show we're in a quite satisfying Three Godfathers situation, and Marie has not one but a
trio of doting father figures.
The only downside to the story is obvious - exaggeration or not, it's not all that pleasing to see
a baby being put at risk, even as a joke. The movie never does manage a tone where we accept
jeopardy as part of its relaxed and natural flow. Or maybe that's just the attitude of a protective
father. A modern American comedy would think nothing of putting a baby in the path of an oncoming
steam roller, if its makers thought it might get a laugh.
Ms. Serreau's direction is very smooth, as is the lush photogaphy by Jean-Jacques Bouhon and
Jean-Yves Escoffier. I would bet that one of them is a professional baby-wrangler charged with
engineering the many charming moment with little Marie -- the matching with the
rest of the scenes is excellent. Even in her facial expressions and baby-talk, by the end of the
picture Marie begins to seem definitely French.
André Dussollier, who plays the supposed birth father of
Marie, is notable in the starring role in Claude Lelouch's
Toute une vie, and as the
crippled artist in the more recent Amélie.
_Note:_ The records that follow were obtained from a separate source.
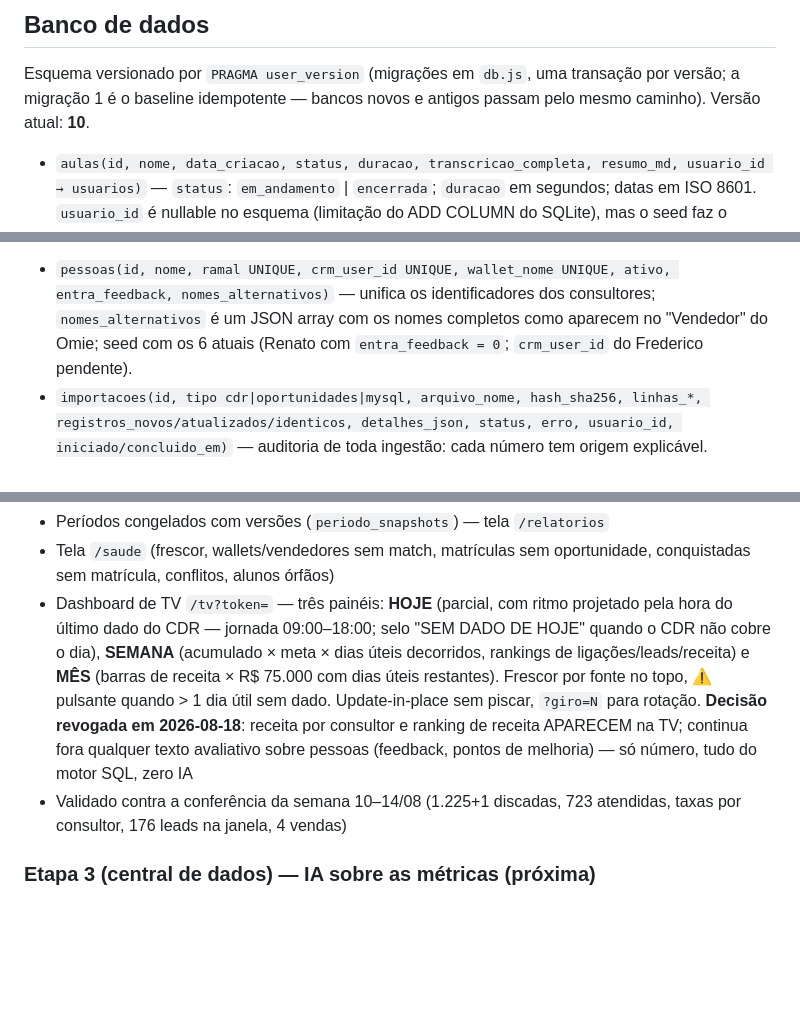
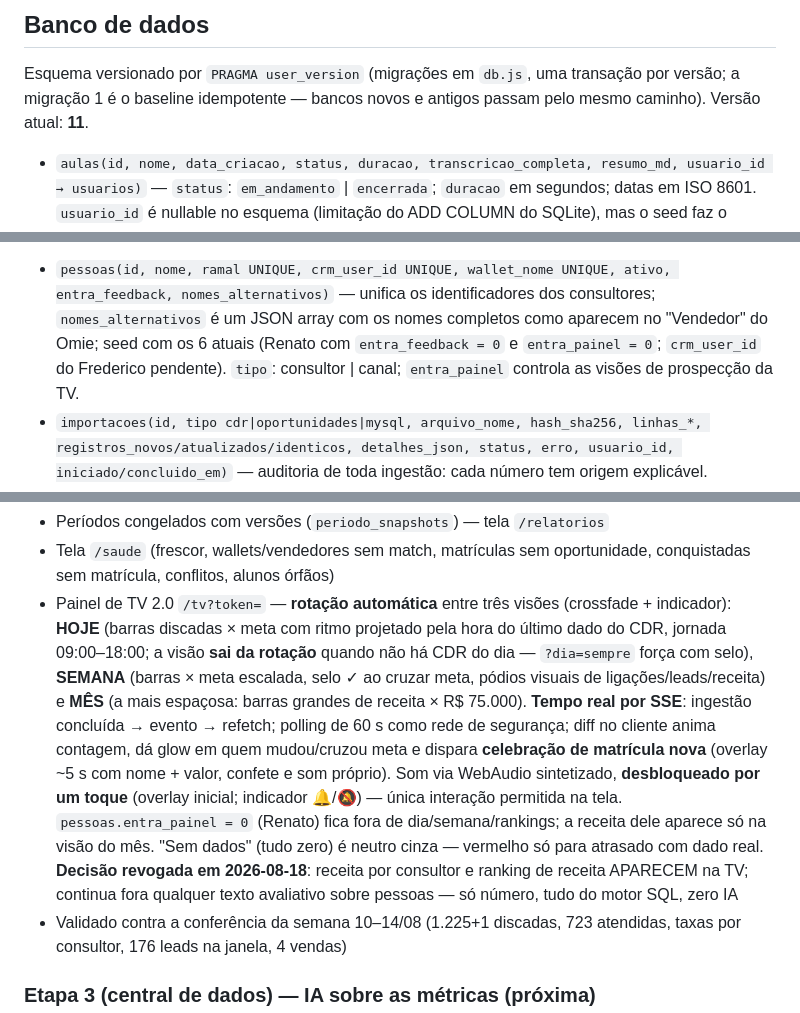
Before and after one commit to paulo-web-dev/jonias_transcript, a Markdown page: CLAUDE.md, 3 parts joined by grey strips. Drawn GitHub-style; blank space fills up the shorter version.

Commit message:
docs: painel de TV 2.0 (SSE, rotacao, celebracao, entra_painel) e esquema v11
Co-Authored-By: Claude Fable 5 <noreply@anthropic.com>

```diff
--- a/CLAUDE.md
+++ b/CLAUDE.md
@@ -103,7 +103,7 @@ para 30 palavras.
 
 Esquema versionado por `PRAGMA user_version` (migrações em `db.js`, uma transação
 por versão; a migração 1 é o baseline idempotente — bancos novos e antigos passam
-pelo mesmo caminho). Versão atual: **10**.
+pelo mesmo caminho). Versão atual: **11**.
 
 - `aulas(id, nome, data_criacao, status, duracao, transcricao_completa, resumo_md, usuario_id → usuarios)`
   — `status`: `em_andamento` | `encerrada`; `duracao` em segundos; datas em ISO 8601.
@@ -120,7 +120,7 @@ Central de dados (migração 4; datas/horas operacionais em **horário local**,
 - `pessoas(id, nome, ramal UNIQUE, crm_user_id UNIQUE, wallet_nome UNIQUE, ativo, entra_feedback, nomes_alternativos)`
   — unifica os identificadores dos consultores; `nomes_alternativos` é um JSON
   array com os nomes completos como aparecem no "Vendedor" do Omie; seed com os
-  6 atuais (Renato com `entra_feedback = 0`; `crm_user_id` do Frederico pendente).
+  6 atuais (Renato com `entra_feedback = 0` e `entra_painel = 0`; `crm_user_id` do Frederico pendente). `tipo`: consultor | canal; `entra_painel` controla as visões de prospecção da TV.
 - `importacoes(id, tipo cdr|oportunidades|mysql, arquivo_nome, hash_sha256, linhas_*, registros_novos/atualizados/identicos, detalhes_json, status, erro, usuario_id, iniciado/concluido_em)`
   — auditoria de toda ingestão: cada número tem origem explicável.
 - `ligacoes(id, cdr_id UNIQUE, data_hora, ramal, pessoa_id, numero_a/b, sentido, fila, duracao_seg, atendida, eventos, gravacao, tem_evento_atendida, evento_falha, atendida_em, encerrada_em, tempo_toque_seg, tempo_conversa_seg, importacao_id)`
@@ -318,16 +318,23 @@ responde 401, páginas redirecionam para `/login`. A sessão guarda `usuarioId`
 - Períodos congelados com versões (`periodo_snapshots`) — tela `/relatorios`
 - Tela `/saude` (frescor, wallets/vendedores sem match, matrículas sem
   oportunidade, conquistadas sem matrícula, conflitos, alunos órfãos)
-- Dashboard de TV `/tv?token=` — três painéis: **HOJE** (parcial, com ritmo
-  projetado pela hora do último dado do CDR — jornada 09:00–18:00; selo "SEM
-  DADO DE HOJE" quando o CDR não cobre o dia), **SEMANA** (acumulado × meta ×
-  dias úteis decorridos, rankings de ligações/leads/receita) e **MÊS** (barras
-  de receita × R$ 75.000 com dias úteis restantes). Frescor por fonte no topo,
-  ⚠ pulsante quando > 1 dia útil sem dado. Update-in-place sem piscar,
-  `?giro=N` para rotação. **Decisão revogada em 2026-08-18**: receita por
-  consultor e ranking de receita APARECEM na TV; continua fora qualquer texto
-  avaliativo sobre pessoas (feedback, pontos de melhoria) — só número, tudo do
-  motor SQL, zero IA
+- Painel de TV 2.0 `/tv?token=` — **rotação automática** entre três visões
+  (crossfade + indicador): **HOJE** (barras discadas × meta com ritmo projetado
+  pela hora do último dado do CDR, jornada 09:00–18:00; a visão **sai da
+  rotação** quando não há CDR do dia — `?dia=sempre` força com selo), **SEMANA**
+  (barras × meta escalada, selo ✓ ao cruzar meta, pódios visuais de
+  ligações/leads/receita) e **MÊS** (a mais espaçosa: barras grandes de receita
+  × R$ 75.000). **Tempo real por SSE**: ingestão concluída → evento → refetch;
+  polling de 60 s como rede de segurança; diff no cliente anima contagem, dá
+  glow em quem mudou/cruzou meta e dispara **celebração de matrícula nova**
+  (overlay ~5 s com nome + valor, confete e som próprio). Som via WebAudio
+  sintetizado, **desbloqueado por um toque** (overlay inicial; indicador 🔔/🔕)
+  — única interação permitida na tela. `pessoas.entra_painel = 0` (Renato) fica
+  fora de dia/semana/rankings; a receita dele aparece só na visão do mês.
+  "Sem dados" (tudo zero) é neutro cinza — vermelho só para atrasado com dado
+  real. **Decisão revogada em 2026-08-18**: receita por consultor e ranking de
+  receita APARECEM na TV; continua fora qualquer texto avaliativo sobre pessoas
+  — só número, tudo do motor SQL, zero IA
 - Validado contra a conferência da semana 10–14/08 (1.225+1 discadas, 723
   atendidas, taxas por consultor, 176 leads na janela, 4 vendas)
 
```
Also changed, not shown: other parts of CLAUDE.md (+1 -1 lines).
His artistic
roommate Michel Boujenah has a great role as a refugee hiding from the Nazis in Claude Berri's
1995 Les Misérables (which Warners really needs to grace with a DVD release).
Philippine Leroy-Beaulieu is compellingly inconsistent as the errant
mother. Nobody could make the baby-abandoning part of the role work, but she's convincing both as a
gorgeous model and as a tearful single working woman who can't cope with her responsibilities.
The movie never says as much, but it makes a nice case for a Utopian world in which both male and
female adults are involved in caring for children, no matter whose babies they might be.
Home Vision's DVD of Three Men and a Cradle is a pleasingly attractive presentation in
perfect condition. The enhanced image is sharp, brightly colored and free of blemishes. The audio
track is equally clear.
Director Serreau appears in a thoughtful interview, explaining that her story was prompted by
an interest in the changing domestic roles of men.
A 'video lullabye' takes the song Au clair de la lune from the film and makes it into
montage of baby moments. A brief collection of scenes and statements around the film's
Toy Giraffe shows tiny on-camera glimpses of Roland Giraud and Michel Boujenah, indicating
the possibility of a longer docu that didn't make it to this Region 1 disc. The French trailer
uses a specially staged sequence of a beautiful woman dropping off a baby in a basket. We know it's
a special shoot because neither the lady nor the basket match what's in the film proper.
On a scale of Excellent, Good, Fair, and Poor,
Three Men and a Cradle rates:
Supplements: Coline Serreau interview, brief featurettes Au clair de la lune
and Toy Giraffe, trailer
Packaging: Keep case
Reviewed: July 29, 2005
DVD Savant Text © Copyright 2007 Glenn Erickson